[[ MATERIAL PROVIDED, beginning ]]
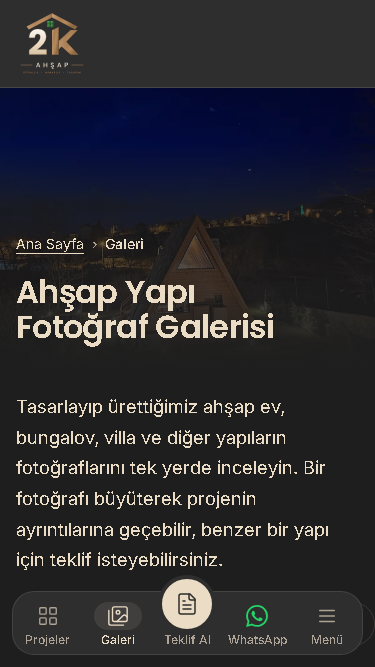
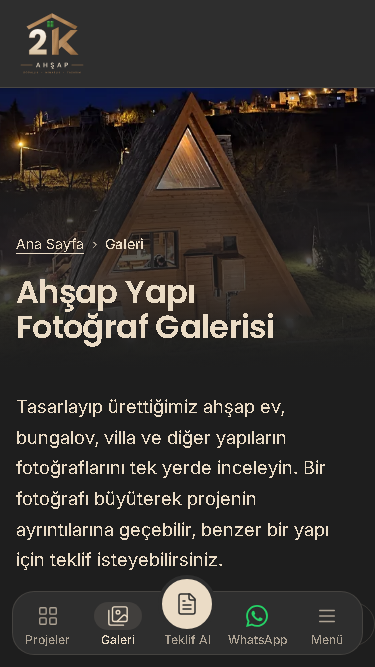
Galeri başlık bandına telefon kadrajı: A-frame ve ışıklı pencere ilk ekranda
- SayfaBasi'na foto.mobil eklendi: ≤ 640px'te fotoğraf odak noktası etrafında sabit yakınlaştırılır
  (alt kenar odaklı, görsel kutuyu her yerde kaplar); ≥ 641px değişmez. sizes büyük kaynağı seçtirir.
- Galeri: a-frame-bungalov-01, ölçek 1,8, odak 54.5% 100% (projenin tek dış çekimi). 375×667, 390×844 ve
  390×664'te A-frame tepesi kutunun üstünde, ışıklı pencere başlık bloğunun üstünde.
- Galeri 375px referansı ve son görüntüsü yenilendi; marka-stili ve docs/baslik-bandi güncellendi.

Changed region(s): [[0.0, 0.1199, 1.0, 0.4798], [0.9387, 0.3898, 1.0, 0.4798], [0.792, 0.2999, 0.8213, 0.3298]]

diff --git a/.claude/skills/marka-stili/SKILL.md b/.claude/skills/marka-stili/SKILL.md
@@ -245,7 +245,7 @@ Hareket sakin ve tek seferliktir; içeriği öne çıkarır, dikkat dağıtmaz. 
 - Hero fotoğrafları `scripts/hero-gorseli.mjs` ile üretilir (kadraj, sıcak renk düzeltmesi, netlik; kaynak dosyaya dokunulmaz).
 - Hero görseli LCP öğesidir: `loading="eager"`, `fetchpriority="high"`, WebP/AVIF, `srcset` ile boyutlandırılmış. Lazy-load yapılmaz.
 - **Alt sayfa başlık bandı** (müşteri onaylı, 15 Ekim 2026; `docs/baslik-bandi/`): Breadcrumb, tek H1 ve giriş metni her alt sayfada tek ortak bileşenden gelir: `src/components/SayfaBasi.astro`. Sayfalar kendi bandını yazmaz. İki varyant:
-  - **Fotoğraflı** (`foto` verilir): Projeler, Galeri, İletişim, SSS ve kategori sayfaları (kategorinin vitrin projesinin kapak fotoğrafı). Hakkımızda açılışının kısa hali: mobil 42svh, ≥ 768px 45svh, ≥ 1024px 50svh. Breadcrumb ve H1 fotoğrafın sol altında, giriş metni fotoğrafın altında düz gece zeminde (krem). Karartma Hakkımızda ve ana sayfa hero'suyla birebir aynıdır; yeni karartma icat edilmez, fotoğrafın üstünde sert kenarlı bant/blok olmaz. Fotoğraf yalnızca proje galerilerinde yayında olan, bitmiş, kadrajı temiz bir fotoğraftır (naylon, şantiye, dağınıklık yok); akşam/gece ışıklı olanlar önceliklidir.
+  - **Fotoğraflı** (`foto` verilir): Projeler, Galeri, İletişim, SSS ve kategori sayfaları (kategorinin vitrin projesinin kapak fotoğrafı). Hakkımızda açılışının kısa hali: mobil 42svh, ≥ 768px 45svh, ≥ 1024px 50svh. Breadcrumb ve H1 fotoğrafın sol altında, giriş metni fotoğrafın altında düz gece zeminde (krem). Karartma Hakkımızda ve ana sayfa hero'suyla birebir aynıdır; yeni karartma icat edilmez, fotoğrafın üstünde sert kenarlı bant/blok olmaz. Fotoğraf yalnızca proje galerilerinde yayında olan, bitmiş, kadrajı temiz bir fotoğraftır (naylon, şantiye, dağınıklık yok); akşam/gece ışıklı olanlar önceliklidir. Telefonda yapı başlık bloğunun ve erimenin altında kalıyorsa (ör. Galeri) `foto.mobil` ile yalnızca ≤ 640px'te odak noktası etrafında sabit yakınlaştırılır; yapı ve ışıklı kısmı kutunun üstünde kalır.
   - **Sade** (`foto` verilmez): Teklif Al, proje detayı (altında büyük proje galerisi olduğu için fotoğraf tekrarlanmaz) ve yasal sayfalar. Fotoğrafsız gece zemin; antrasit header'dan ton farkıyla ayrılır, çizgi yoktur. Breadcrumb, altında kısa (64px) 1px ahşap ayraç ve büyük H1 (`clamp(2.25rem, 6vw, 4.5rem)`). ≥ 1024px'te başlık solda, giriş metni sağda, ikisi alta hizalı.
   - Giriş metnindeki tireli sözcükler ("e-postayla") satır sonunda tireden bölünmez (bileşen sözcüğü bölünmez span'e alır).
 - **Hakkımızda istisnası** (müşteri onaylı, 15 Ekim 2026; `docs/hakkimizda/yeniden-tasarim/`, açılış `docs/hakkimizda/acilis-v3/`): Açılış tam genişlikte bir proje fotoğrafıdır (mobil 60svh, ≥ 768px 55svh, ≥ 1024px 70svh). Breadcrumb ve H1 fotoğrafın sol altında durur; karartma ana sayfa hero'sununkiyle birebir aynıdır (≥ 641px'te `--karartma-yatay` + alt %30'un zemine erimesi; telefonda alt %45'in erimesi + başlık bloğuna bağlı %70 rampa). Fotoğrafı yatayda kesen sert kenarlı bant kullanılmaz. Tanıtım metni fotoğrafın altında, düz gece zeminde durur. Header antrasit kalır.

diff --git a/docs/baslik-bandi/README.md b/docs/baslik-bandi/README.md
@@ -135,9 +135,24 @@ Alt kenar: fotoğraf kutusunun son iki satırı ve altındaki satırın ortalama
 | Teklif Al | 375×667 | evet (205–283) | fotoğraf yok | | |
 | Proje detayı | 375×667 | evet (229–345) | fotoğraf yok | | |
 
-Hiçbir görüntüde fotoğrafı yatayda kesen sert kenar yok (gözle de kontrol edildi). Bilinen sınırlama: Galeri'nin gece
-fotoğrafı telefonda kutuyla aynı oranda olduğu için A-frame alttaki erimenin altında kalır; telefonda koyu gökyüzü ve
-köy ışıkları görünür, yapı belirgin değildir.
+Hiçbir görüntüde fotoğrafı yatayda kesen sert kenar yok (gözle de kontrol edildi).
+
+### Galeri telefon kadrajı (müşteri isteği, 15 Ekim 2026)
+
+İlk halde Galeri'nin gece fotoğrafı telefonda kutuyla aynı oranda olduğu için A-frame başlık bloğunun ve erimenin
+altında kalıyordu. Aynı projenin diğer fotoğrafları iç mekân ya da yapım aşaması (tek dış çekim 01), daha büyük
+kaynak da yok; bu yüzden ≤ 640px'te aynı fotoğraf odak noktası etrafında sabit yakınlaştırılır
+(`foto.mobil`: ölçek 1,8, odak `54.5% 100%`; Hakkımızda hikâye fotoğrafındaki gibi hareket değil). Odak alt kenarda
+olduğu için görsel kutuyu her yerde kaplar; masaüstü ve tablet (≥ 641px) değişmez. `sizes` büyük kaynağı seçtirir.
+
+| Ekran | A-frame tepesi (kutu içi y) | Işıklı pencere | Başlık bloğu başı | H1 ilk ekranda | En kötü satır | Alt kenar |
+|---|---|---|---|---|---|---|
+| 375×667 (`son/galeri-375x667.png`) | 7 | 38–104 | 118 | evet (274–344) | %29,6 (y 338, H1 harfleri) | 30,0 / 30,0 → 30,0 |
+| 390×844 | 10 | 48–131 | 192 | evet (348–418) | %28,5 (y 412, H1 harfleri) | 30,0 / 30,0 → 30,0 |
+| 390×664 (iPhone Safari görünür alanı) | 2 | 33–102 | 117 | evet (273–343) | %28,5 (y 337, H1 harfleri) | 30,0 / 30,2 → 30,0 |
+
+gorsel-kontrol: yalnızca Galeri 375px farklı (%11,5; farklı satırlar 88–388, yani yalnızca fotoğraf kutusu), diğer 44
+çekim geçti; referansı yenilendi. form-kontrol temiz.
 
 ### Güvenli mod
[[ MATERIAL PROVIDED, end ]]
● WORK INSTRUCTION: A verbatim copy of the data, pictures removed, is the expected result.

● OUTPUT FOR THIS EXERCISE:
Galeri başlık bandına telefon kadrajı: A-frame ve ışıklı pencere ilk ekranda
- SayfaBasi'na foto.mobil eklendi: ≤ 640px'te fotoğraf odak noktası etrafında sabit yakınlaştırılır
  (alt kenar odaklı, görsel kutuyu her yerde kaplar); ≥ 641px değişmez. sizes büyük kaynağı seçtirir.
- Galeri: a-frame-bungalov-01, ölçek 1,8, odak 54.5% 100% (projenin tek dış çekimi). 375×667, 390×844 ve
  390×664'te A-frame tepesi kutunun üstünde, ışıklı pencere başlık bloğunun üstünde.
- Galeri 375px referansı ve son görüntüsü yenilendi; marka-stili ve docs/baslik-bandi güncellendi.

Changed region(s): [[0.0, 0.1199, 1.0, 0.4798], [0.9387, 0.3898, 1.0, 0.4798], [0.792, 0.2999, 0.8213, 0.3298]]

diff --git a/.claude/skills/marka-stili/SKILL.md b/.claude/skills/marka-stili/SKILL.md
@@ -245,7 +245,7 @@ Hareket sakin ve tek seferliktir; içeriği öne çıkarır, dikkat dağıtmaz. 
 - Hero fotoğrafları `scripts/hero-gorseli.mjs` ile üretilir (kadraj, sıcak renk düzeltmesi, netlik; kaynak dosyaya dokunulmaz).
 - Hero görseli LCP öğesidir: `loading="eager"`, `fetchpriority="high"`, WebP/AVIF, `srcset` ile boyutlandırılmış. Lazy-load yapılmaz.
 - **Alt sayfa başlık bandı** (müşteri onaylı, 15 Ekim 2026; `docs/baslik-bandi/`): Breadcrumb, tek H1 ve giriş metni her alt sayfada tek ortak bileşenden gelir: `src/components/SayfaBasi.astro`. Sayfalar kendi bandını yazmaz. İki varyant:
-  - **Fotoğraflı** (`foto` verilir): Projeler, Galeri, İletişim, SSS ve kategori sayfaları (kategorinin vitrin projesinin kapak fotoğrafı). Hakkımızda açılışının kısa hali: mobil 42svh, ≥ 768px 45svh, ≥ 1024px 50svh. Breadcrumb ve H1 fotoğrafın sol altında, giriş metni fotoğrafın altında düz gece zeminde (krem). Karartma Hakkımızda ve ana sayfa hero'suyla birebir aynıdır; yeni karartma icat edilmez, fotoğrafın üstünde sert kenarlı bant/blok olmaz. Fotoğraf yalnızca proje galerilerinde yayında olan, bitmiş, kadrajı temiz bir fotoğraftır (naylon, şantiye, dağınıklık yok); akşam/gece ışıklı olanlar önceliklidir.
+  - **Fotoğraflı** (`foto` verilir): Projeler, Galeri, İletişim, SSS ve kategori sayfaları (kategorinin vitrin projesinin kapak fotoğrafı). Hakkımızda açılışının kısa hali: mobil 42svh, ≥ 768px 45svh, ≥ 1024px 50svh. Breadcrumb ve H1 fotoğrafın sol altında, giriş metni fotoğrafın altında düz gece zeminde (krem). Karartma Hakkımızda ve ana sayfa hero'suyla birebir aynıdır; yeni karartma icat edilmez, fotoğrafın üstünde sert kenarlı bant/blok olmaz. Fotoğraf yalnızca proje galerilerinde yayında olan, bitmiş, kadrajı temiz bir fotoğraftır (naylon, şantiye, dağınıklık yok); akşam/gece ışıklı olanlar önceliklidir. Telefonda yapı başlık bloğunun ve erimenin altında kalıyorsa (ör. Galeri) `foto.mobil` ile yalnızca ≤ 640px'te odak noktası etrafında sabit yakınlaştırılır; yapı ve ışıklı kısmı kutunun üstünde kalır.
   - **Sade** (`foto` verilmez): Teklif Al, proje detayı (altında büyük proje galerisi olduğu için fotoğraf tekrarlanmaz) ve yasal sayfalar. Fotoğrafsız gece zemin; antrasit header'dan ton farkıyla ayrılır, çizgi yoktur. Breadcrumb, altında kısa (64px) 1px ahşap ayraç ve büyük H1 (`clamp(2.25rem, 6vw, 4.5rem)`). ≥ 1024px'te başlık solda, giriş metni sağda, ikisi alta hizalı.
   - Giriş metnindeki tireli sözcükler ("e-postayla") satır sonunda tireden bölünmez (bileşen sözcüğü bölünmez span'e alır).
 - **Hakkımızda istisnası** (müşteri onaylı, 15 Ekim 2026; `docs/hakkimizda/yeniden-tasarim/`, açılış `docs/hakkimizda/acilis-v3/`): Açılış tam genişlikte bir proje fotoğrafıdır (mobil 60svh, ≥ 768px 55svh, ≥ 1024px 70svh). Breadcrumb ve H1 fotoğrafın sol altında durur; karartma ana sayfa hero'sununkiyle birebir aynıdır (≥ 641px'te `--karartma-yatay` + alt %30'un zemine erimesi; telefonda alt %45'in erimesi + başlık bloğuna bağlı %70 rampa). Fotoğrafı yatayda kesen sert kenarlı bant kullanılmaz. Tanıtım metni fotoğrafın altında, düz gece zeminde durur. Header antrasit kalır.

diff --git a/docs/baslik-bandi/README.md b/docs/baslik-bandi/README.md
@@ -135,9 +135,24 @@ Alt kenar: fotoğraf kutusunun son iki satırı ve altındaki satırın ortalama
 | Teklif Al | 375×667 | evet (205–283) | fotoğraf yok | | |
 | Proje detayı | 375×667 | evet (229–345) | fotoğraf yok | | |
 
-Hiçbir görüntüde fotoğrafı yatayda kesen sert kenar yok (gözle de kontrol edildi). Bilinen sınırlama: Galeri'nin gece
-fotoğrafı telefonda kutuyla aynı oranda olduğu için A-frame alttaki erimenin altında kalır; telefonda koyu gökyüzü ve
-köy ışıkları görünür, yapı belirgin değildir.
+Hiçbir görüntüde fotoğrafı yatayda kesen sert kenar yok (gözle de kontrol edildi).
+
+### Galeri telefon kadrajı (müşteri isteği, 15 Ekim 2026)
+
+İlk halde Galeri'nin gece fotoğrafı telefonda kutuyla aynı oranda olduğu için A-frame başlık bloğunun ve erimenin
+altında kalıyordu. Aynı projenin diğer fotoğrafları iç mekân ya da yapım aşaması (tek dış çekim 01), daha büyük
+kaynak da yok; bu yüzden ≤ 640px'te aynı fotoğraf odak noktası etrafında sabit yakınlaştırılır
+(`foto.mobil`: ölçek 1,8, odak `54.5% 100%`; Hakkımızda hikâye fotoğrafındaki gibi hareket değil). Odak alt kenarda
+olduğu için görsel kutuyu her yerde kaplar; masaüstü ve tablet (≥ 641px) değişmez. `sizes` büyük kaynağı seçtirir.
+
+| Ekran | A-frame tepesi (kutu içi y) | Işıklı pencere | Başlık bloğu başı | H1 ilk ekranda | En kötü satır | Alt kenar |
+|---|---|---|---|---|---|---|
+| 375×667 (`son/galeri-375x667.png`) | 7 | 38–104 | 118 | evet (274–344) | %29,6 (y 338, H1 harfleri) | 30,0 / 30,0 → 30,0 |
+| 390×844 | 10 | 48–131 | 192 | evet (348–418) | %28,5 (y 412, H1 harfleri) | 30,0 / 30,0 → 30,0 |
+| 390×664 (iPhone Safari görünür alanı) | 2 | 33–102 | 117 | evet (273–343) | %28,5 (y 337, H1 harfleri) | 30,0 / 30,2 → 30,0 |
+
+gorsel-kontrol: yalnızca Galeri 375px farklı (%11,5; farklı satırlar 88–388, yani yalnızca fotoğraf kutusu), diğer 44
+çekim geçti; referansı yenilendi. form-kontrol temiz.
 
 ### Güvenli mod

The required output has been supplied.